What is expected
Collect all lines below with the string "request".
◇ ◇ ◇
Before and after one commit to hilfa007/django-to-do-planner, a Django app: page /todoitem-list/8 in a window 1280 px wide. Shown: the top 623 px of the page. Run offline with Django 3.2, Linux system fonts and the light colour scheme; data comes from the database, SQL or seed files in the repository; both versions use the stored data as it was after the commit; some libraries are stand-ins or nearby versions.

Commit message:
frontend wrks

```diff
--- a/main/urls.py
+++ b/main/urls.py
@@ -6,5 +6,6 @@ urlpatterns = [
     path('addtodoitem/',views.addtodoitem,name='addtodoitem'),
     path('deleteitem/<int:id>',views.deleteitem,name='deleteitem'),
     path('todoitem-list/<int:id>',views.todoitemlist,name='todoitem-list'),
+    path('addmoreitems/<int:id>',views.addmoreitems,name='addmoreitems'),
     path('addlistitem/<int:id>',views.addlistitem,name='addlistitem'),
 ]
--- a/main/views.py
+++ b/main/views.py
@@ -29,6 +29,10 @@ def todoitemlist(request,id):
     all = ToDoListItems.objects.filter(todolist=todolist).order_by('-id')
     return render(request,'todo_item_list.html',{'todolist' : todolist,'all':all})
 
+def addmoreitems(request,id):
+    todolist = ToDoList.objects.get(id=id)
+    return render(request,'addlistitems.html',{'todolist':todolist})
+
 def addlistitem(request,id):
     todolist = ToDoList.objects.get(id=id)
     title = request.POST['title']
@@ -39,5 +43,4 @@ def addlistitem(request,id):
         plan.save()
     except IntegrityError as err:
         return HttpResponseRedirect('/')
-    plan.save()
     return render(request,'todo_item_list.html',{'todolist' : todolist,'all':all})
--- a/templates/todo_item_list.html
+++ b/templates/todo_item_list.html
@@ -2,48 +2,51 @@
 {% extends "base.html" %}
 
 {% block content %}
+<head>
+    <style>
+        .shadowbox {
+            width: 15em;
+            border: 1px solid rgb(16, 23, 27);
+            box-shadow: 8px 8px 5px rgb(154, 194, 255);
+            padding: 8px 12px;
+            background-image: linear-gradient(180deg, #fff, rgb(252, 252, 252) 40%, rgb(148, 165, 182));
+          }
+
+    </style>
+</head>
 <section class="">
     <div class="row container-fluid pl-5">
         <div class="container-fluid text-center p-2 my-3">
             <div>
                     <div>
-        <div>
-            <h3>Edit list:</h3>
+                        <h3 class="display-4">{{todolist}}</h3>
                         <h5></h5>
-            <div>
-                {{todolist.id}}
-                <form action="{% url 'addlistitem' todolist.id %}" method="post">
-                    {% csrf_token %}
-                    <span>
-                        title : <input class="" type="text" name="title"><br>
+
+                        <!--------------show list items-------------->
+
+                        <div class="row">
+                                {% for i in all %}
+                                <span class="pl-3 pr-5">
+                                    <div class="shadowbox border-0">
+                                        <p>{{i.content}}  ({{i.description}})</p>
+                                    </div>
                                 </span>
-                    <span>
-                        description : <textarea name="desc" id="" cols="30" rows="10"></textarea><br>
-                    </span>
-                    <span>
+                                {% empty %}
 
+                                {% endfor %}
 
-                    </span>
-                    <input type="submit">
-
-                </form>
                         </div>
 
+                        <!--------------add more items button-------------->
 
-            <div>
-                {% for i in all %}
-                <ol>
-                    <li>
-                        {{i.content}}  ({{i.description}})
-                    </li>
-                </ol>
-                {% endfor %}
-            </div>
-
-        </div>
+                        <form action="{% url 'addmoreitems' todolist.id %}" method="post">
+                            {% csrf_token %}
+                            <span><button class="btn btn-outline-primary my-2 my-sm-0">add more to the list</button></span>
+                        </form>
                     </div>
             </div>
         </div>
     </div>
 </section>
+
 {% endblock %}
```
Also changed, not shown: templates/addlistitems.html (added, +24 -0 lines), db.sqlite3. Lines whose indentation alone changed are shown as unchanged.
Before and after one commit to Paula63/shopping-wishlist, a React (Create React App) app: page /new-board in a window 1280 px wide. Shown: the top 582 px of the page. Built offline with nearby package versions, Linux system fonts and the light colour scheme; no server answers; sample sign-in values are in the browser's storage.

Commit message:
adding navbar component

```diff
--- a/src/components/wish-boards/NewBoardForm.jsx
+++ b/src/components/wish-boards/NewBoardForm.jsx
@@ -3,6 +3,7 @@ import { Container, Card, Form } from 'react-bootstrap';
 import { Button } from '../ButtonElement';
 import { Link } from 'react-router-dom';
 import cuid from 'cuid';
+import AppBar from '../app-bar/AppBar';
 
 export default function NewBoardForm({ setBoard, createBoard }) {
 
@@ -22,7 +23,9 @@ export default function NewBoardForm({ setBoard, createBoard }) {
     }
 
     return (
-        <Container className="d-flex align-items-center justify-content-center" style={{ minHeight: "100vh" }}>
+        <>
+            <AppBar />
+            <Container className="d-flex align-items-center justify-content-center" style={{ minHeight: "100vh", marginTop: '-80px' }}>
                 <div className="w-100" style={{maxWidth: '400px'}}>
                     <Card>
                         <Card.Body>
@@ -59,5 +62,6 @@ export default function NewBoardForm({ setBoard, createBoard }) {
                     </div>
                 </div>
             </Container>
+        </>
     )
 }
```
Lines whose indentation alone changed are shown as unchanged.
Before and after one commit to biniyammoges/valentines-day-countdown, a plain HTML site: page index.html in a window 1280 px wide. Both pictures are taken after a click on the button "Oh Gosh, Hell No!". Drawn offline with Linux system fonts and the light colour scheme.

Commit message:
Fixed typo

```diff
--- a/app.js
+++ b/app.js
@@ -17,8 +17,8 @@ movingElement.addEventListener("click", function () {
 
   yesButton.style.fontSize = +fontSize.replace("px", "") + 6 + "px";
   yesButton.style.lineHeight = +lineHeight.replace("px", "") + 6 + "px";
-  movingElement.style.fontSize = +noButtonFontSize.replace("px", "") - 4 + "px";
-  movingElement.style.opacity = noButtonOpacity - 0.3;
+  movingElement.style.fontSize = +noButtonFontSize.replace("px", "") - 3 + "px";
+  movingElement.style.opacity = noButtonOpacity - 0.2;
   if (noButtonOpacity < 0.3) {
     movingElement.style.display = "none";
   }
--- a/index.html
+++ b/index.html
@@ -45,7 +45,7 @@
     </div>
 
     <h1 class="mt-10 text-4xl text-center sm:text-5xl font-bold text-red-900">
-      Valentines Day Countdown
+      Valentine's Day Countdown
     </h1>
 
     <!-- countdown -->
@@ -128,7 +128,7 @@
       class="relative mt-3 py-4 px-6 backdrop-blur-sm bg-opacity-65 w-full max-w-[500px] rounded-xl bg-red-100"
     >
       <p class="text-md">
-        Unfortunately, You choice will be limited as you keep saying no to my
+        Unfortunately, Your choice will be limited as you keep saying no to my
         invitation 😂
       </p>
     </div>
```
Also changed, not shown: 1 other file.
◇ ◇ ◇
Written solution
@@ -29,6 +29,10 @@ def todoitemlist(request,id):
     return render(request,'todo_item_list.html',{'todolist' : todolist,'all':all})
+def addmoreitems(request,id):
+    return render(request,'addlistitems.html',{'todolist':todolist})
 def addlistitem(request,id):
     title = request.POST['title']
@@ -39,5 +43,4 @@ def addlistitem(request,id):
     return render(request,'todo_item_list.html',{'todolist' : todolist,'all':all})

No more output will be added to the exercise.